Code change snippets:
········

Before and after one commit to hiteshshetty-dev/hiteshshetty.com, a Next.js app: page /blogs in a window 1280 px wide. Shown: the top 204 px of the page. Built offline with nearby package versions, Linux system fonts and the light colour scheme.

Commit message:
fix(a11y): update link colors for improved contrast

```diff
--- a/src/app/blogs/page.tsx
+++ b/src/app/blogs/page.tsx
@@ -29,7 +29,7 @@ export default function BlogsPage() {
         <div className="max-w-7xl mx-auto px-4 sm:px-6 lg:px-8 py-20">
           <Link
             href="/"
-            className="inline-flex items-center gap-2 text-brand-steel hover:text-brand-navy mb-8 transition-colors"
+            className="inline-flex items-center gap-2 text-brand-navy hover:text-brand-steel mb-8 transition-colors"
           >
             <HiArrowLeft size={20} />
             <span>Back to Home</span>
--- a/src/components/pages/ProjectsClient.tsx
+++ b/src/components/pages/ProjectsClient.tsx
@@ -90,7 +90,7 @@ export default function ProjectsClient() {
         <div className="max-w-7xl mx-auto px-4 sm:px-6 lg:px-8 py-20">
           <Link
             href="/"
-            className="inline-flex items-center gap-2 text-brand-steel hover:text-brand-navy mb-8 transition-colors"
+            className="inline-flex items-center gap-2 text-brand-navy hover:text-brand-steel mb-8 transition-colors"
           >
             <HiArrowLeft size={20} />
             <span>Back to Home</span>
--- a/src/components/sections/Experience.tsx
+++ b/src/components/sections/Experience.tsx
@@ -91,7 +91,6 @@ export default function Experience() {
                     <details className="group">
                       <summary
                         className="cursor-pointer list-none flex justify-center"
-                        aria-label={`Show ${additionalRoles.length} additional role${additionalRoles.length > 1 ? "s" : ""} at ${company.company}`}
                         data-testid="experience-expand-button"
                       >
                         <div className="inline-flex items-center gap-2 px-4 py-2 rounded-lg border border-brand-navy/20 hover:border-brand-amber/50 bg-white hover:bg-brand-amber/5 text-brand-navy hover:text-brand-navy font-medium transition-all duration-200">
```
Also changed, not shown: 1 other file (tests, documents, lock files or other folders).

········

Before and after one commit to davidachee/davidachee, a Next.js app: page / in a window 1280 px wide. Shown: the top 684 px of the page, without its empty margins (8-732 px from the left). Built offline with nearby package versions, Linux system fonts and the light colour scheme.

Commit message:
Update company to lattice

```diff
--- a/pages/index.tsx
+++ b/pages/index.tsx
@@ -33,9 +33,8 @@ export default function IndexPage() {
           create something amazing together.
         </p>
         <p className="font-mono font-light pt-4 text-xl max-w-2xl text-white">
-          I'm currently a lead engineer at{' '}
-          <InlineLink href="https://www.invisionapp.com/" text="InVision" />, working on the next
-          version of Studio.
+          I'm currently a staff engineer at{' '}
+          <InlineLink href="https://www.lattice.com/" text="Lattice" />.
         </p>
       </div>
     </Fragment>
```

········

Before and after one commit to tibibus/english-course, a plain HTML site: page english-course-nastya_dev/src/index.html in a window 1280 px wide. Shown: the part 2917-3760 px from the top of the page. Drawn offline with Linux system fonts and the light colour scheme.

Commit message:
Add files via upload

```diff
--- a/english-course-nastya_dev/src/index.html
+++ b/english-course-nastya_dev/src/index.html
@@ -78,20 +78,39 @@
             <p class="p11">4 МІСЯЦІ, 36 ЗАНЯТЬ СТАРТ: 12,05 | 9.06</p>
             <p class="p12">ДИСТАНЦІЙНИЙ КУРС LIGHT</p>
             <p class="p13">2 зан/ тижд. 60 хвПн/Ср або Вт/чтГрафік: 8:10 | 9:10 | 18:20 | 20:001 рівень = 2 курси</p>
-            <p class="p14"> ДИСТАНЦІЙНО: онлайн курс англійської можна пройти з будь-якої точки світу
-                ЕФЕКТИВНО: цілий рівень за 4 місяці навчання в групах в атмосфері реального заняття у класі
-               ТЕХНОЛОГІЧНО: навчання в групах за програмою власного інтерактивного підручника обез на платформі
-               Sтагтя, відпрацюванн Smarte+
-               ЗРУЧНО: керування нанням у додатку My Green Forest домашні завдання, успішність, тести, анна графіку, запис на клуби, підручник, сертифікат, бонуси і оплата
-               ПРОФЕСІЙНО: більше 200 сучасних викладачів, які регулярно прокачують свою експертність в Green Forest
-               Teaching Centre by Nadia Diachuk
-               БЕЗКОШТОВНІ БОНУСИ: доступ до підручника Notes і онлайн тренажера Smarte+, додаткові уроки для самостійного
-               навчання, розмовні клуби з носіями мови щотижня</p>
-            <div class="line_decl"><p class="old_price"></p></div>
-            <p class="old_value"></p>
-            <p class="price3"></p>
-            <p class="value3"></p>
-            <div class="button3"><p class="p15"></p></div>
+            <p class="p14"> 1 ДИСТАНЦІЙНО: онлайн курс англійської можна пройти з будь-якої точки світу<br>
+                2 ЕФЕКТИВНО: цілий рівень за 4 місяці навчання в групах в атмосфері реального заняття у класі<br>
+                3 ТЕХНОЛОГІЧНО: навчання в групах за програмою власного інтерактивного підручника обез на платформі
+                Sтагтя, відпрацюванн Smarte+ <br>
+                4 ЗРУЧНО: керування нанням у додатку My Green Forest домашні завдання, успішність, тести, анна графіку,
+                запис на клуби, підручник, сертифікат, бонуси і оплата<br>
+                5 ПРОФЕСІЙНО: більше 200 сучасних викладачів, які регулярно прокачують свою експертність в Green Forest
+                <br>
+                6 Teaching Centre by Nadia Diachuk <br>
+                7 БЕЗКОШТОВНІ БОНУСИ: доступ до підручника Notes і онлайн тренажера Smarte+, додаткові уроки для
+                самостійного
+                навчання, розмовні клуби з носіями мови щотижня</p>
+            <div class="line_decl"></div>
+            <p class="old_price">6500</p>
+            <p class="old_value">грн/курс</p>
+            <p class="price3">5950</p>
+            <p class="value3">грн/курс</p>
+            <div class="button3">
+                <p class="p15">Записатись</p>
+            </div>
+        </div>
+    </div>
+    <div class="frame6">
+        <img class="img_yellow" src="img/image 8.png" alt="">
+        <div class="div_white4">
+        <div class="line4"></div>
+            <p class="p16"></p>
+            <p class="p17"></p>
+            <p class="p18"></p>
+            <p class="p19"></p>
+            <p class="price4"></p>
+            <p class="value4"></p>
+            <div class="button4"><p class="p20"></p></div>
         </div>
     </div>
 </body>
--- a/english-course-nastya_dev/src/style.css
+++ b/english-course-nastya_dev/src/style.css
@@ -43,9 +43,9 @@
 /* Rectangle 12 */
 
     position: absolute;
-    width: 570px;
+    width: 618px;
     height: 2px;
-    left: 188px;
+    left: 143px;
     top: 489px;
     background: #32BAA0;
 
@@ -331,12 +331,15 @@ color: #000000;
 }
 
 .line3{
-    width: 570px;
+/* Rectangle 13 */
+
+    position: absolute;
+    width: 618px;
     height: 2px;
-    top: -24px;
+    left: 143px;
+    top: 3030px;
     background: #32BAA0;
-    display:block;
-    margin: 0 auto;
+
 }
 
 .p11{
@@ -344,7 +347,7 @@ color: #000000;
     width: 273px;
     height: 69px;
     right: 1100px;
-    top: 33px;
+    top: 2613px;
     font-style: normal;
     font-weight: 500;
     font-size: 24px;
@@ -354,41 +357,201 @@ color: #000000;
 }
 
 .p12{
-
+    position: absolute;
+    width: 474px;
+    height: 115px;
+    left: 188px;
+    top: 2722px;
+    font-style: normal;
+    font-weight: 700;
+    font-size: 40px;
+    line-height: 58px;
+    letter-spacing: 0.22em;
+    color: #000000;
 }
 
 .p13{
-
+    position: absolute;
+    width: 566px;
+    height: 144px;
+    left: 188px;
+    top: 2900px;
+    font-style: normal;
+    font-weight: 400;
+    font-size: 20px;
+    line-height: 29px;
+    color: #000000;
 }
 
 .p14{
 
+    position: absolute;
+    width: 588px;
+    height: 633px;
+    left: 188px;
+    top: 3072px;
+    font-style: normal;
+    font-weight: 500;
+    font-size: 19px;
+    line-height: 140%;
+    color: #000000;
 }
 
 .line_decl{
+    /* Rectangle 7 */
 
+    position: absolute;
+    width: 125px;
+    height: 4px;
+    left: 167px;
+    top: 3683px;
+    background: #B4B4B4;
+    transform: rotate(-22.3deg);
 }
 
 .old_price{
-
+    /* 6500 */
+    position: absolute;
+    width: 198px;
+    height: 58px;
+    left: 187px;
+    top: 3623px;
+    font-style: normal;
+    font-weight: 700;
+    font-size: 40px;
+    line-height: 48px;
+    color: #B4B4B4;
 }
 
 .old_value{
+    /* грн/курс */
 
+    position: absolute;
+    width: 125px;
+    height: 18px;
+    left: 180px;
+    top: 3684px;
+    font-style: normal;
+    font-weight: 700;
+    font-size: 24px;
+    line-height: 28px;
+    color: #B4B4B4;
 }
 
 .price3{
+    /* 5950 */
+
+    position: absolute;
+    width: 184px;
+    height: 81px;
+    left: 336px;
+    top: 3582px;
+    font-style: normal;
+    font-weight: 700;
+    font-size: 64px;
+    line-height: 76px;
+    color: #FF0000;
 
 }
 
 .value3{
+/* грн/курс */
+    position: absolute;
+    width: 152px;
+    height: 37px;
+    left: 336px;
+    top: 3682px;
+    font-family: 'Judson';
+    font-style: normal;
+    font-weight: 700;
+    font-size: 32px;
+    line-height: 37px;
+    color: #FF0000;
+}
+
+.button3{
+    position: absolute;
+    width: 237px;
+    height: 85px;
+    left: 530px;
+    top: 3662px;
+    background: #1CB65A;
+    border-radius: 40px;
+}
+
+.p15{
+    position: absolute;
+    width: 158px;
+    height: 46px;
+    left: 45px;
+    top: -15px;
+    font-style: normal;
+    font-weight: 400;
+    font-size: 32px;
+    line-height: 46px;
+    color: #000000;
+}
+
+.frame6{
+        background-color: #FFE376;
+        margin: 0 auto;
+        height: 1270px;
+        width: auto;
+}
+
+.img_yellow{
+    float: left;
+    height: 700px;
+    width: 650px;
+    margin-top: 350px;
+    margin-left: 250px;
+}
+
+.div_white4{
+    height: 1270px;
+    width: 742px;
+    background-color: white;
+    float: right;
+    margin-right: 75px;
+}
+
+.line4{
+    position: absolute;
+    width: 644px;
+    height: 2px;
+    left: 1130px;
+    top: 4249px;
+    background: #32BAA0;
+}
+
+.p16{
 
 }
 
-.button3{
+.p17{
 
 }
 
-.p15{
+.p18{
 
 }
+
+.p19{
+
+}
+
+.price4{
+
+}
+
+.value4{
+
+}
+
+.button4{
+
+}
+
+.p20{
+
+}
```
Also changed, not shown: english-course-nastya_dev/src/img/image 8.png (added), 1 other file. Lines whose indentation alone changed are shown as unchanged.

········

- WHAT YOU HAVE TO DO: Where a line in the data contains the string "auto", add it to your count, and give only the final number.

- ANSWER SECTION: 5